A Change of Pace

Over the last nine months, I’ve taught Beginner, Elementary, and Pre-Intermediate classes. These classes are generally the largest in the program with regard to student number or class size going anywhere from thirty to sixty in one level. Because the class sizes are so large, it’s necessary to have two teachers co-teaching the level, sometimes even three. This results in one class having an average of around twenty students. Last term, I had twenty-six students in one class.

The good thing about co-teaching is that there is collaboration between colleagues and the workload is essentially halved.

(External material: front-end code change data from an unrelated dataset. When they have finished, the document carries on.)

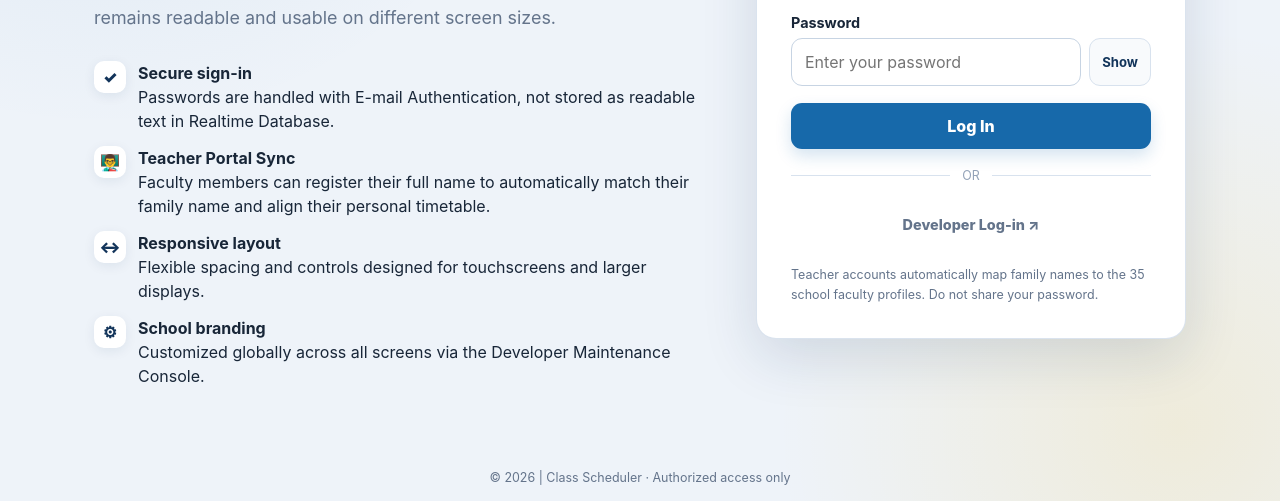
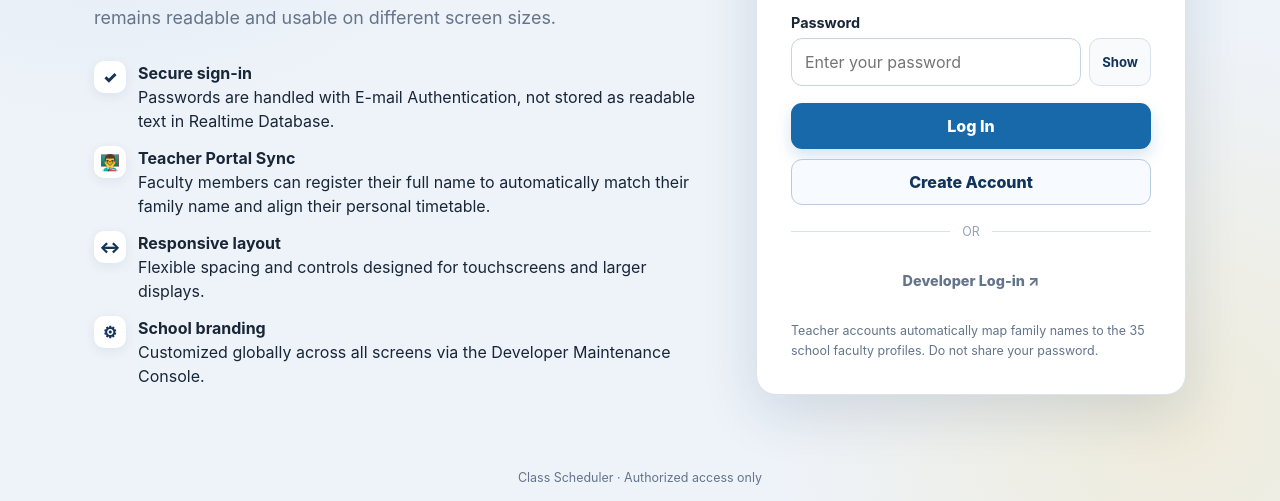
Before and after one commit to desk-education/scheduler, a plain HTML site: page index.html in a window 1280 px wide. Shown: the part 425-926 px from the top of the page. Drawn offline with Linux system fonts and the light colour scheme; no server answers.

Commit message:
Update index.html

```diff
--- a/index.html
+++ b/index.html
@@ -79,7 +79,7 @@
           </div>
         </div>
         <button class="primary-button" type="submit" id="loginButton">Log In</button>
-
+        <button class="secondary-button" type="button" id="createAccountButton">Create Account</button>
       </form>
 
       <!-- FORM 2: TEACHER REGISTRATION & LOGIN DEDICATED FORM -->
```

Each unit is split into two between the teachers — grammar and skills — and we see two different classes per day, but we teach the exact same lesson twice.

This term, I’m teaching the Intermediate level. The Intermediate level, in contrast with the lower levels, has very few students which means that having two teachers is not necessary. The reason there are so few students is because these are the students who will be going on to do their master’s degrees with the university, whereas the majority of our students stop after completing the Pre-Intermediate level to start their bachelor’s degree.

Currently, I have eleven students. This is a very big change from the previous twenty-six. This means that I see the same students all day, morning and afternoon. This also means that I have to plan two separate lessons for each day — one for the morning and one for the afternoon. I don’t have a co-teacher, so everything is up to me and at my own pace.

After the first week, I find that it’s a lot more relaxed with the exception of having to plan twice as much as normal. Having a smaller class makes it more intimate, I can give more attention to each student, and not to mention marking eleven test papers beats marking twenty-six test papers every week. So it’s basically more work and less work at the same time.

It’s a nice change of pace, though. I feel more motivated teaching a smaller class because it’s definitely a lot easier in terms of classroom management. I’m also glad I get to teach all the levels before my contract ends. I think it rounds off my experience here quite nicely.



These last few weeks have felt like most of my students have been in a competition to see who could get me to pull my hair out first. It’s felt like no amount of patience and breathing would be enough to bear their shenanigans. I got through the term with my sanity intact and grateful for the non-teaching week.

I’m thankful for the challenges because I know that in the long run, all of this culminates in my becoming a better teacher. I also realised that I became frustrated simply because I care about them and I feel that they are capable of so much more than what they give themselves credit for. It frustrated me to see them wasting away their chances at genuine learning and improvement and resorting to cheating in tests just so they can make the mark and pass.

There are days when I feel like I’m a terrible teacher who isn’t making any sort of gain or difference in these kids’ lives–I call them kids even if they’re technically adults already–and then I’ll receive a message from one of them expressing gratitude and telling me how I have made a difference. That’s when I know that the trials are worth it. If I can reach one in a dozen, maybe I’m doing something right.

I was meant to be a teacher. It wasn’t always evident, but I know now that this is where I’m supposed to be. Maybe not forever, but for now.